Organized by: Anya Plutynski

Greg Cooper, Washington and Lee University
"Unification without Deductivism: Examples from Theoretical Ecology"
The unificationist approach to scientific explanation as developed, for example, by Friedman and Kitcher traces its roots back to Hempel's influential covering-law model. In particular, the more recent views share Hempel's emphasis on the deductive relationship between explanans and explanandum. At about the same time Friedman and Kitcher were developing their covering-law-inspired deductivist views, however, Hempel was in the process of giving up on deductivism. Why did Hempel bail on deductivism? What are the prospects for recognizing unification as an explanatory virtue in a world where deductivism fails? Using examples from theoretical ecology, this paper addresses these two questions.

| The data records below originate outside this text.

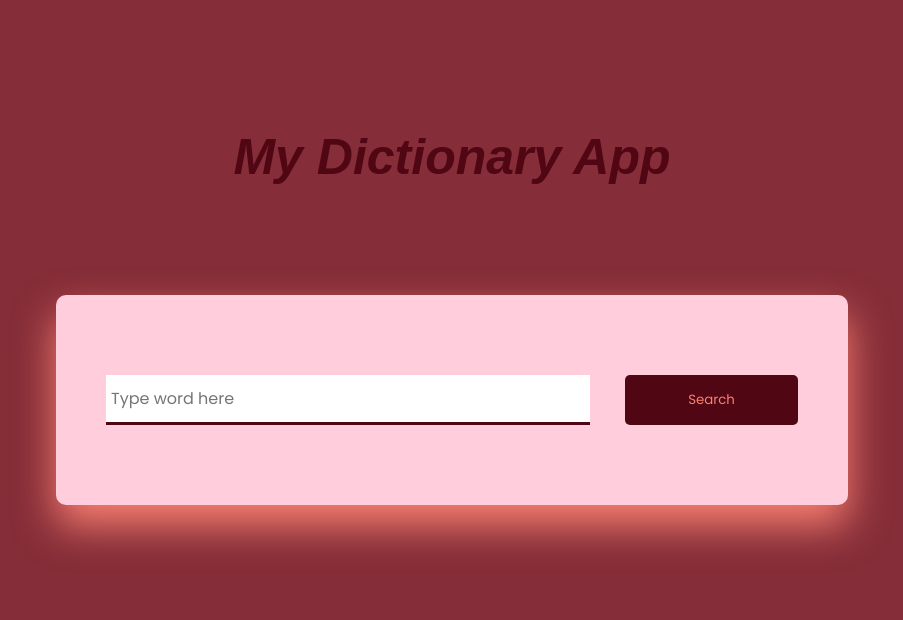
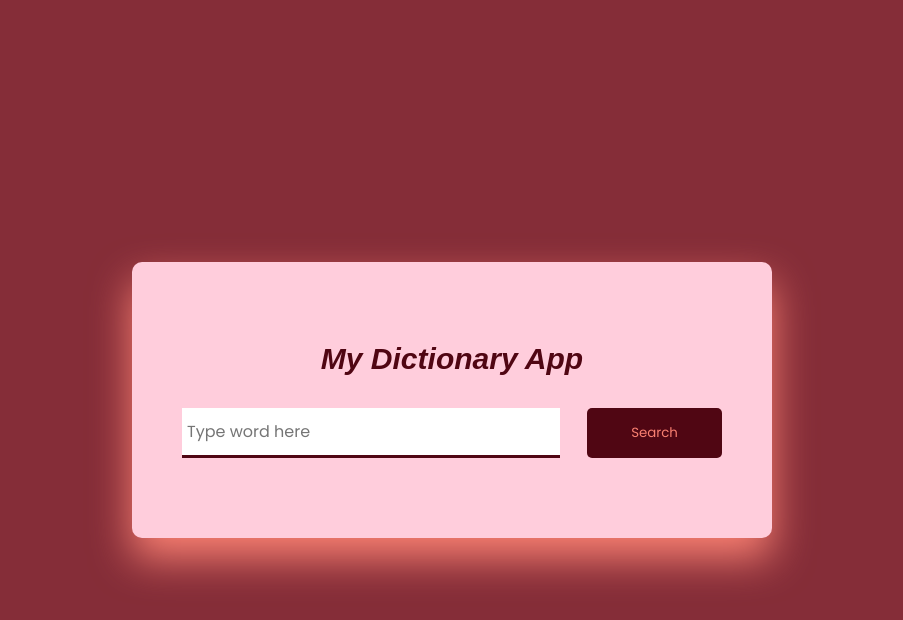
Before and after one commit to AmandaMensahBiney/dictionary-app, a plain HTML site: page index.html in a window 1280 px wide. Shown: the whole page, without its empty margins (188-1091 px from the left). Drawn offline with Linux system fonts and the light colour scheme.

Commit message:
added changes

```diff
--- a/index.html
+++ b/index.html
@@ -20,9 +20,10 @@ href="https://cdnjs.cloudflare.com/ajax/libs/font-awesome/6.6.0/css/all.min.css"
 
 </head>
 <body>
-    <h1 class="ont">My Dictionary App</h1>
+
     <audio id="sound"></audio>
     <div class="container">
+        <h1 class="ont">My Dictionary App</h1>
         <div class="search-box">
 <input
 type="text"
@@ -35,6 +36,7 @@ id="inp-word"
 
         </div>
     </div>
+
     <script src="./main.js"></script>
 </body>
 </html>
--- a/main.js
+++ b/main.js
@@ -1,7 +1,6 @@
 const url = "https://api.dictionaryapi.dev/api/v2/entries/en/";
 const result = document.getElementById("result");
 const sound = document.getElementById("sound");
-
 const btn = document.getElementById("search-btn")
 
 btn.addEventListener("click", () => {
@@ -15,7 +14,7 @@ btn.addEventListener("click", () => {
         <div class="word">
                 <h3>${inpWord}</h3>
                 <button onclick="playSound()">
-                    <i class="fa-solid fa-volume-high"></i>
+                <i class="fas fa-volume-up"></i
                 </button>
             </div>
             <div class="details">
@@ -34,6 +33,7 @@ btn.addEventListener("click", () => {
                 </p>`;
                 sound.setAttribute("src", `https:${data[0].
                     phonetics[0].audio}`);
+                    console.log(sound);
 
 
     })
@@ -43,3 +43,6 @@ btn.addEventListener("click", () => {
         </h3>`;
     })
 });
+function playSound() {
+    sound.play();
+}
--- a/style.css
+++ b/style.css
@@ -15,7 +15,7 @@ body{
 
 .container{
     background-color: rgb(255, 205, 220);
-    width: 99vmin;
+    width: 80vmin;
     position: absolute;
     transform: translate(-50%, -50%);
     top: 50%;
@@ -107,9 +107,10 @@ margin-top: 30px;
     text-align: center;
     font-style: italic;
     font-family: sans-serif;
-    font-size: 50px;
+    font-size: 30px;
     color:rgb(80, 6, 19) ;
-    margin-top: 10%;
+    margin-bottom: 2rem;
+    margin-top: auto;
     display: flex;
     justify-content: center
 }
```
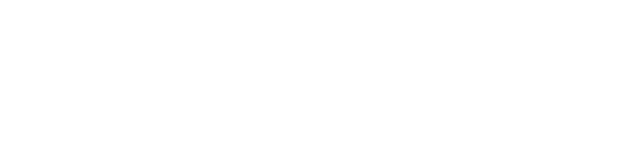
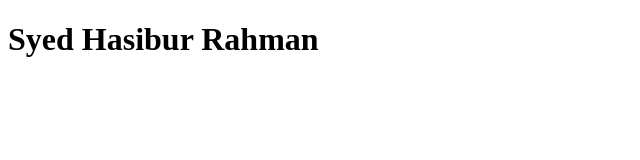
Before and after one commit to SyedHasibRahman/team-test, a plain HTML site: page index.html in a window 1280 px wide. Shown: the whole page, without its empty margins (0-640 px from the left). Drawn offline with Linux system fonts and the light colour scheme.

Commit message:
update by second branch

```diff
--- a/index.html
+++ b/index.html
@@ -9,6 +9,7 @@
 </head>
 
 <body>
+    <h1>Syed Hasibur Rahman</h1>
 
 </body>
 
```
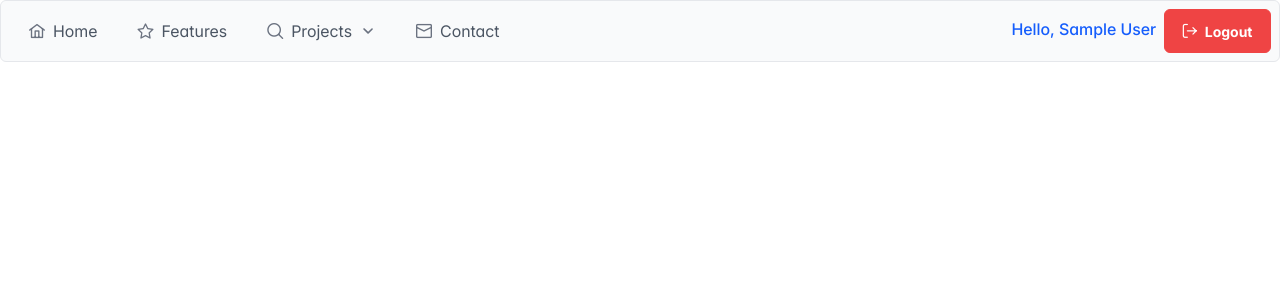
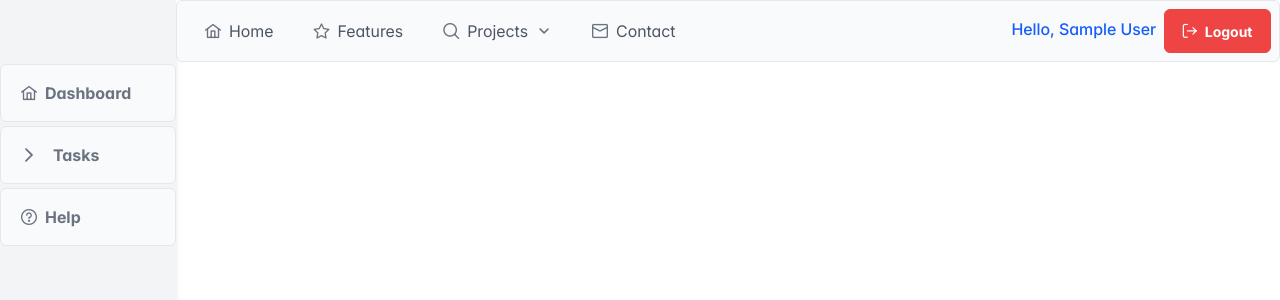
Before and after one commit to velraaj18/library-frontend, a React (Vite) app in the folder Library/: page / in a window 1280 px wide. Shown: the top 300 px of the page. Built offline with nearby package versions, Linux system fonts and the light colour scheme; sample sign-in values are in the browser's storage.

Commit message:
Additional changes

```diff
--- a/Library/src/App.tsx
+++ b/Library/src/App.tsx
@@ -22,9 +22,9 @@ const App = () => {
               </ProtectedRoute>
             }
           />
-          <Route path="/register" element={<Register />} />
+          <Route path="/register" element={<Register/>} />
           <Route path="/login" element={<Login />} />
-          <Route path="/task" element={<Task/>}/>
+          <Route path="/task" element={<ProtectedRoute><Task/></ProtectedRoute>}/>
         </Routes>
       </BrowserRouter>
     </>
--- a/Library/src/components/SideNavMenu.tsx
+++ b/Library/src/components/SideNavMenu.tsx
@@ -0,0 +1,49 @@
+import type { MenuItem } from "primereact/menuitem";
+import { PanelMenu } from "primereact/panelmenu";
+import { useNavigate } from "react-router-dom";
+
+const SideNav = () => {
+  const navigate = useNavigate();
+
+  const items: MenuItem[] = [
+    {
+      label: "Dashboard",
+      icon: "pi pi-home",
+      command: () => navigate("/dashboard"),
+    },
+    {
+      label: "Tasks",
+      icon: "pi pi-tasks",
+      items: [
+        {
+          label: "All Tasks",
+          icon: "pi pi-list",
+          command: () => navigate("/task"),
+        },
+        {
+          label: "Create Task",
+          icon: "pi pi-plus",
+          command: () => navigate("/tasks/create"),
+        },
+        {
+          label: "Today's Tasks",
+          icon: "pi pi-calendar",
+          command: () => navigate("/tasks/today"),
+        },
+      ],
+    },
+    {
+      label: "Help",
+      icon: "pi pi-question-circle",
+      command: () => navigate("/help"),
+    },
+  ];
+
+  return (
+    <div className="w-44 mt-16 p-0">
+      <PanelMenu model={items} />
+    </div>
+  );
+};
+
+export default SideNav;
--- a/Library/src/pages/Home.tsx
+++ b/Library/src/pages/Home.tsx
@@ -1,16 +1,24 @@
-import { Button } from "primereact/button";
 import { useNavigate } from "react-router-dom";
 import NavBar from "../components/NavBar";
+import SideNav from "../components/SideNavMenu";
 
 const Home = () => {
   const navigate = useNavigate();
+
   return (
-    <>
-      <NavBar/>
-      {/* <Button onClick={() => navigate("/register")}>Register</Button>
-      <Button onClick={() => navigate("/login")}>Login</Button> */}
-    </>
+    <div className="flex min-h-screen">
+      {/* Side Navigation on the left */}
+      <aside className="w-44 bg-gray-100 shadow-md">
+        <SideNav />
+      </aside>
+
+      {/* Right content: Navbar on top + main content */}
+      <main className="flex-1 flex flex-col">
+        {/* Top NavBar */}
+          <NavBar />
+      </main>
+    </div>
   );
-}
+};
 
-export default Home
+export default Home;
--- a/Library/src/pages/Task.tsx
+++ b/Library/src/pages/Task.tsx
@@ -7,37 +7,55 @@ import { InputText } from "primereact/inputtext";
 import { Dropdown } from "primereact/dropdown";
 import { Checkbox } from "primereact/checkbox";
 import { Calendar } from "primereact/calendar";
+import { DataTable } from 'primereact/datatable';
+import { Column } from 'primereact/column';
+
 import type { Task } from "../interface/Task";
+import {
+  TaskStatus,
+  TaskPriority,
+} from "../../../../Backend/src/enums/taskEnums";
 
 const TaskPage = () => {
   const [tasks, setTasks] = useState<Task[]>([]);
   const [formData, setFormData] = useState({
     title: "",
     description: "",
-    priority: "Medium",
+    priority: TaskPriority,
     isCompleted: false,
     dueDate: new Date(),
-    status: "Pending",
+    status: TaskStatus,
   });
   const [modalVisible, setModalVisible] = useState(false);
   const toast = useRef<Toast>(null);
+
+  const token = localStorage.getItem("token");
 
   useEffect(() => {
     fetchTasks();
   }, []);
 
   const fetchTasks = async () => {
-    try {
-      const response = await axios.get(
-        "http://localhost:5001/api/task/"
-      );
-      if (response.data) {
-        setTasks(response.data.tasks);
-      }
-    } catch (error) {
-      console.error("Error fetching tasks:", error);
+  try {
+    const token = localStorage.getItem("token");
+    const response = await axios.get("http://localhost:5001/api/task/", {
+      headers: { Authorization: `Bearer ${token}` },
+    });
+
+    console.log("API Response:", response.data); // Debugging: Log response format
+
+    if (Array.isArray(response.data)) {
+      setTasks(response.data); // Directly assign the array
+    } else {
+      console.error("Unexpected response format:", response.data);
+      setTasks([]); // Fallback to empty array
     }
-  };
+  } catch (error) {
+    console.error("Error fetching tasks:", error);
+    setTasks([]); // Ensure tasks is never undefined
+  }
+};
+
 
   const handleChange = (e: React.ChangeEvent<HTMLInputElement>) => {
     setFormData({ ...formData, [e.target.name]: e.target.value });
@@ -46,8 +64,12 @@ const TaskPage = () => {
   const handleSubmit = async (e: React.FormEvent<HTMLFormElement>) => {
     e.preventDefault();
     try {
-      await axios.post("http://localhost:5001/api/task/createTask", formData);
-      console.log(formData)
+      await axios.post("http://localhost:5001/api/task/createTask", formData, {
+        headers: {
+          Authorization: `Bearer ${token}`, // ✅ Include Bearer token
+          "Content-Type": "application/json",
+        },
+      });
       toast.current?.show({
         severity: "success",
         detail: "Task Created successfully",
@@ -79,18 +101,16 @@ const TaskPage = () => {
         />
       </div>
 
-      {/* Task List */}
-      <ul className="border rounded-lg p-4 bg-white shadow-md">
-        {tasks.length > 0 ? (
-          tasks.map((task) => (
-            <li key={task.userId} className="border-b py-2">
-              <span className="font-medium">{task.title}</span> - {task.status}
-            </li>
-          ))
-        ) : (
-          <p>No tasks found.</p>
-        )}
-      </ul>
+      {/* Task Table */}
+      <DataTable value={tasks} paginator rows={5} className="shadow-md rounded-lg">
+        <Column field="title" header="Title" sortable filter />
+        <Column field="description" header="Description" sortable filter />
+        <Column field="priority" header="Priority" sortable filter />
+        <Column field="status" header="Status" sortable filter />
+        <Column field="dueDate" header="Due Date" sortable filter body={(rowData) => new Date(rowData.dueDate).toLocaleString()} />
+        <Column field="dateCreated" header="Created At" sortable filter body={(rowData) => new Date(rowData.dateCreated).toLocaleString()} />
+        <Column field="isCompleted" header="Completed" body={(rowData) => (rowData.isCompleted ? "✅ Yes" : "❌ No")} />
+      </DataTable>
 
       {/* Task Creation Modal */}
       <Dialog
@@ -118,9 +138,23 @@ const TaskPage = () => {
           <Dropdown
             name="priority"
             value={formData.priority}
-            options={["Low", "Medium", "High"]}
+            options={Object.values(TaskPriority).map((value) => ({
+              label: value,
+              value,
+            }))}
             onChange={(e) => setFormData({ ...formData, priority: e.value })}
-            placeholder="Priority"
+            placeholder="Select Priority"
+          />
+
+          <Dropdown
+            name="status"
+            value={formData.status}
+            options={Object.values(TaskStatus).map((value) => ({
+              label: value,
+              value,
+            }))}
+            onChange={(e) => setFormData({ ...formData, status: e.value })}
+            placeholder="Select Status"
           />
 
           <Checkbox
@@ -129,13 +163,16 @@ const TaskPage = () => {
             onChange={(e) =>
               setFormData({ ...formData, isCompleted: e.checked ?? false })
             }
+            name="Completed"
           />
           <label htmlFor="isCompleted">Completed</label>
 
           <Calendar
             name="dueDate"
             value={formData.dueDate}
-            onChange={(e) => setFormData({ ...formData, dueDate: e.value ?? new Date()})}
+            onChange={(e) =>
+              setFormData({ ...formData, dueDate: e.value ?? new Date() })
+            }
             showIcon
           />
 
```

Jay Odenbaugh, University of Calgary
"The "Marboro Circle", Theoretical Population Biology, and Unification"
In the mid-1960s, population biologists Richard Levins, Richard Lewontin, Robert MacArthur, and E. O. Wilson, otherwise known as the "Marboro Circle", met and discussed the future of population biology. Both molecular biology and ecosystem ecology were securing positions and funding at the expense of evolutionary biology and population/community ecology (Palladino 1993, Wilson 1994). These individuals proposed and argued for a unified theoretical population biology where the population and community are objects to be studied without first decomposing or incorporating them into other units. In this paper, I examine several issues. First, I explore why these biologists saw these "competing" programs of molecular biology and ecosystem ecology as problematic. I argue that Lewontin (1974) and Levins (1966, 1968) contain methodological critiques of these programs respectively and consider their arguments. Second, I consider how this new theoretical population biology would unify otherwise disparate parts of population biology such as evolutionary biology, population and community ecology, ethology, and biogeography. I suggest that their unificationist methodology consisted in (a) the use of certain types of mathematical models or model building strategies in areas which had not fully felt quantitative methods, (b) the attempt to connect the "evolutionary play" and "ecological theater" (Hutchinson 1965) through models which contained state variables and parameters from population genetics and ecology (Levins 1966, 1968. MacArthur 1962, 1965, MacArthur and Levins 1967, and MacArthur and Wilson 1967), and (c) metaphysical theses about the nature of evolutionary and ecological wholes and inappropriateness of certain forms of reductionism and holism. Third, I consider the relevance of recent work on unification by Morrison (2000) to the unificationist program of the Marboro Circle.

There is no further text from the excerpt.